▶ Task to carry out
The answer should be a single number: how many lines of the entries below hold the word "title".

▶ The input
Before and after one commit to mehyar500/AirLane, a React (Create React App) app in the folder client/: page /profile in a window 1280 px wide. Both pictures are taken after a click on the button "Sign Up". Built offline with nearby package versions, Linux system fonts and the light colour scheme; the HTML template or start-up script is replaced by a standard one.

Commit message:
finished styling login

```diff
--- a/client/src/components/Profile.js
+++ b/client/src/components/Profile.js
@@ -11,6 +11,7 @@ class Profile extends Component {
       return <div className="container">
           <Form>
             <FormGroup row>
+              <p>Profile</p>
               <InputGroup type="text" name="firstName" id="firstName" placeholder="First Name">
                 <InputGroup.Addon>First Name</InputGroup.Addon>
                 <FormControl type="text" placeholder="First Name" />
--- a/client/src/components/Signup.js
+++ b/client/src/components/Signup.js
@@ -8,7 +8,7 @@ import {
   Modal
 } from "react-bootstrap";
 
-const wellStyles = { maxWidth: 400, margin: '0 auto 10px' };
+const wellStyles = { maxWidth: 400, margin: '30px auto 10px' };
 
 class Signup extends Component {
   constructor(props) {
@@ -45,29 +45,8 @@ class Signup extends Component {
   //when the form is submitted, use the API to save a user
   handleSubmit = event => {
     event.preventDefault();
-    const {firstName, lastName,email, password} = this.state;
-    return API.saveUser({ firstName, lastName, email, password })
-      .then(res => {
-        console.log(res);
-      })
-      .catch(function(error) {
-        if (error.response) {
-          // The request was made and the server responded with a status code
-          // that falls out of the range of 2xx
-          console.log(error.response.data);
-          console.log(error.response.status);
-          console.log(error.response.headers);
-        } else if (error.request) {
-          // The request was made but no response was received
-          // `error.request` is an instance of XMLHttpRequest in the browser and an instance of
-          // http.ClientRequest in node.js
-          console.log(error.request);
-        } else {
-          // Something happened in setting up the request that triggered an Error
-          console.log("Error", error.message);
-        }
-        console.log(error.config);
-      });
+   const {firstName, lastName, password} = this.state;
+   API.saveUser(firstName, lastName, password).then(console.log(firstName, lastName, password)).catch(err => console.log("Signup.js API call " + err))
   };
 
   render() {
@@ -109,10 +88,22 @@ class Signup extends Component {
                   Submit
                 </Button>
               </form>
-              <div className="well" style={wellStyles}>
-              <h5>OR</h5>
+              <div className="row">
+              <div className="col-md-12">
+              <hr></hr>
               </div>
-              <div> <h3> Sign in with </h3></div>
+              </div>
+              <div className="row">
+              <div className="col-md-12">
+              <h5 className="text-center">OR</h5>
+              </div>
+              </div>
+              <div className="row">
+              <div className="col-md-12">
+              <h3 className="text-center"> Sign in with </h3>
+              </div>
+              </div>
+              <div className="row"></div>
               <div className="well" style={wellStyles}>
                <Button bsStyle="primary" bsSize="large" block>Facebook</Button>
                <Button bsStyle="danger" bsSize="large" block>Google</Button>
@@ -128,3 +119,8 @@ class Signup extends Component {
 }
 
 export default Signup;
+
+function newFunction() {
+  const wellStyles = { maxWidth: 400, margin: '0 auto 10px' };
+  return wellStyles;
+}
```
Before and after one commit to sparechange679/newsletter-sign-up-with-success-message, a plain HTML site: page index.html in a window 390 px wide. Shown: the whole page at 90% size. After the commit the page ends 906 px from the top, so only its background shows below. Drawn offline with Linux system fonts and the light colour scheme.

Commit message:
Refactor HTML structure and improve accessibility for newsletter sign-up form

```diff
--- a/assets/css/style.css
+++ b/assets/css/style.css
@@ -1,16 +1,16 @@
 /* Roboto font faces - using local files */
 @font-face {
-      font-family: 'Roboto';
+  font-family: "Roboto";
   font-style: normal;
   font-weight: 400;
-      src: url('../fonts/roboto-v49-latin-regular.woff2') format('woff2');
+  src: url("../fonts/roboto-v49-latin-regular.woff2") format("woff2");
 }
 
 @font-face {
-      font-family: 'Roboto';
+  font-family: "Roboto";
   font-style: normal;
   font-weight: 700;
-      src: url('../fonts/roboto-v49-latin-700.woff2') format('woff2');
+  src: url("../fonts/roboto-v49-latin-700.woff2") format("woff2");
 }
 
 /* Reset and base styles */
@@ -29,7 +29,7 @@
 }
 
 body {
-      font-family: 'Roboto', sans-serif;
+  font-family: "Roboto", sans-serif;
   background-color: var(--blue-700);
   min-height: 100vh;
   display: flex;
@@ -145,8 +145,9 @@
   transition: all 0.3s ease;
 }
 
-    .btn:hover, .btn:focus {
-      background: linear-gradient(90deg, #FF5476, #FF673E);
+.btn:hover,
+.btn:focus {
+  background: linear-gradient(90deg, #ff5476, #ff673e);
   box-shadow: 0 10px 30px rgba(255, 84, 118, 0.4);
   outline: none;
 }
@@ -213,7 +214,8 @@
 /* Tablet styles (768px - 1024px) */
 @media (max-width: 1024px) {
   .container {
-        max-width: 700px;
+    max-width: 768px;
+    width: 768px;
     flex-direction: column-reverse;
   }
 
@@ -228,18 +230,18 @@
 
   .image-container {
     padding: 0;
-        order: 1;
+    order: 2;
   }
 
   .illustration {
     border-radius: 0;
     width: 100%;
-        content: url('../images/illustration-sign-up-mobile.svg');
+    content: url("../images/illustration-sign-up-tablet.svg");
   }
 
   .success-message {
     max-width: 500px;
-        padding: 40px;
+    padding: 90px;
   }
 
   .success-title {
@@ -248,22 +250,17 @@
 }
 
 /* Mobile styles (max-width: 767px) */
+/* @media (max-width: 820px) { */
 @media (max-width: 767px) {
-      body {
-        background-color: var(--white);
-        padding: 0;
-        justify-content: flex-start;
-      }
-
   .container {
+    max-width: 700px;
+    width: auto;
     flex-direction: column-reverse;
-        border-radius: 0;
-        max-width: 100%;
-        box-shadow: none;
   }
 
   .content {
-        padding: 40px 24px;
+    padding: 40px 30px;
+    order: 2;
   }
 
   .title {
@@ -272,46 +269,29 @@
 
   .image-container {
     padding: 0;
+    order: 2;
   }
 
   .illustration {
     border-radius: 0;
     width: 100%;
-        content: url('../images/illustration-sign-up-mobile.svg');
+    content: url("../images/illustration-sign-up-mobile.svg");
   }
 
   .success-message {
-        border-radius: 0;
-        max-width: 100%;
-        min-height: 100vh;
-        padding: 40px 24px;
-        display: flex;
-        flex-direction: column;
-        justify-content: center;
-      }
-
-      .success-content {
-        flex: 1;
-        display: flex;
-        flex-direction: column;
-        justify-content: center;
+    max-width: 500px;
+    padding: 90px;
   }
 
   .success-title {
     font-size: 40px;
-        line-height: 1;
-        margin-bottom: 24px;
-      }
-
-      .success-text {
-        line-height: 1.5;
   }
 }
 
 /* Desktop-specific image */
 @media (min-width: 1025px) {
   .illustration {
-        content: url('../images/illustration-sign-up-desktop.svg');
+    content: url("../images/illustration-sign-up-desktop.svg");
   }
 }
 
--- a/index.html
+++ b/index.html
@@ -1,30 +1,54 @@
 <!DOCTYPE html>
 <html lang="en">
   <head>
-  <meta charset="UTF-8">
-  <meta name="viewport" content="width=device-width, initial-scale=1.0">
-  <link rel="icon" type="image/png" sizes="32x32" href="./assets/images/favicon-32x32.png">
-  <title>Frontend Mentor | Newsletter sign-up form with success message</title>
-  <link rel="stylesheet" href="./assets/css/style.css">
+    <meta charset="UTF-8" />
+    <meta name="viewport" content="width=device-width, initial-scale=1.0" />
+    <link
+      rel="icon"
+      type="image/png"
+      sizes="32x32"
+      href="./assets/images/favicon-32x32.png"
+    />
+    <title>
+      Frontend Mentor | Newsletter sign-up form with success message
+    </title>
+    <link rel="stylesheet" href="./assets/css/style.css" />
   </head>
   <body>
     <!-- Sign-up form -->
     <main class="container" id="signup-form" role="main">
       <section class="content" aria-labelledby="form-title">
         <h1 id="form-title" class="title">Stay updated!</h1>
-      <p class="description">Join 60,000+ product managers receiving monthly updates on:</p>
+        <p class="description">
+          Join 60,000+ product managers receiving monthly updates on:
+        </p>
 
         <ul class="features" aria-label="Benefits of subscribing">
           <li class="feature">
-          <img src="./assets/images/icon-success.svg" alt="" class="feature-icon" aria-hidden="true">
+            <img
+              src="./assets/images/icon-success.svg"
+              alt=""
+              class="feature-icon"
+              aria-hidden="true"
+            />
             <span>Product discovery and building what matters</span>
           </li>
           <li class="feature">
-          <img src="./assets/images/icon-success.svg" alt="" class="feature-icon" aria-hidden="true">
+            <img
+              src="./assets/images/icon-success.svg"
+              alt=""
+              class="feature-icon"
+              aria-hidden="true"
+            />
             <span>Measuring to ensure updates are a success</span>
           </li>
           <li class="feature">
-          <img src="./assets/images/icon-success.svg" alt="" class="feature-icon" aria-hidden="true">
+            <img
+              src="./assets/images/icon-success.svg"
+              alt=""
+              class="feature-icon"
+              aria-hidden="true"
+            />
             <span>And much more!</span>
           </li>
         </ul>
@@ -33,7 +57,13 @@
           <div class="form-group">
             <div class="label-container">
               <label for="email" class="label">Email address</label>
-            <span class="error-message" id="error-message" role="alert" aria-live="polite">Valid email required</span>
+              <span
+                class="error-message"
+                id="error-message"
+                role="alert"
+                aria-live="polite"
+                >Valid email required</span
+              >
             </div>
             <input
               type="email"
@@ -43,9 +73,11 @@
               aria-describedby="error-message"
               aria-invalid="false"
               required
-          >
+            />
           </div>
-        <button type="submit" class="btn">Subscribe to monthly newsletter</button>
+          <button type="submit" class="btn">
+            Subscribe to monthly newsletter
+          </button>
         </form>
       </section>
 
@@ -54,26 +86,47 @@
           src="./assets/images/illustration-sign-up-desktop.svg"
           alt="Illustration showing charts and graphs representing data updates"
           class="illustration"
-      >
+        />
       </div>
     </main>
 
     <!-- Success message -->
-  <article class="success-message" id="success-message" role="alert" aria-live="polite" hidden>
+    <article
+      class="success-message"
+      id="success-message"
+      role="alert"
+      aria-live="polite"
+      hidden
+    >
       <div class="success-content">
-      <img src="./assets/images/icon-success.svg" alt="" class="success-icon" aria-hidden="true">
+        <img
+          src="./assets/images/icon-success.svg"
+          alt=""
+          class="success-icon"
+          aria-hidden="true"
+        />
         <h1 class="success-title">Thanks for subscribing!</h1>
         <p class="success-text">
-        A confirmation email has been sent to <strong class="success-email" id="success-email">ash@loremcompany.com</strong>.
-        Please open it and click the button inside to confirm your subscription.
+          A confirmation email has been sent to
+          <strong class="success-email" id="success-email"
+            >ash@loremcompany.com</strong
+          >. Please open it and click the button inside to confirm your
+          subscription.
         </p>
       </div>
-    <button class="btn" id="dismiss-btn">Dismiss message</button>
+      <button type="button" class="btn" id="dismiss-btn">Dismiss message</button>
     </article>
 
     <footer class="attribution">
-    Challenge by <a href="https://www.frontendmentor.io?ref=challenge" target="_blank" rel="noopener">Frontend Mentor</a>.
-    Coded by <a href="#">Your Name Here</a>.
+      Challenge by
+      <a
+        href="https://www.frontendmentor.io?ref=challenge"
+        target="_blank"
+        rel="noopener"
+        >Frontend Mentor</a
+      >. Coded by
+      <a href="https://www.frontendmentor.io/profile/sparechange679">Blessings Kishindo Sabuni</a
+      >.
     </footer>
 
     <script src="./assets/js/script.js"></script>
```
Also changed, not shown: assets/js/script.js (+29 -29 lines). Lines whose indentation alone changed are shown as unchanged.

▶ Written response
9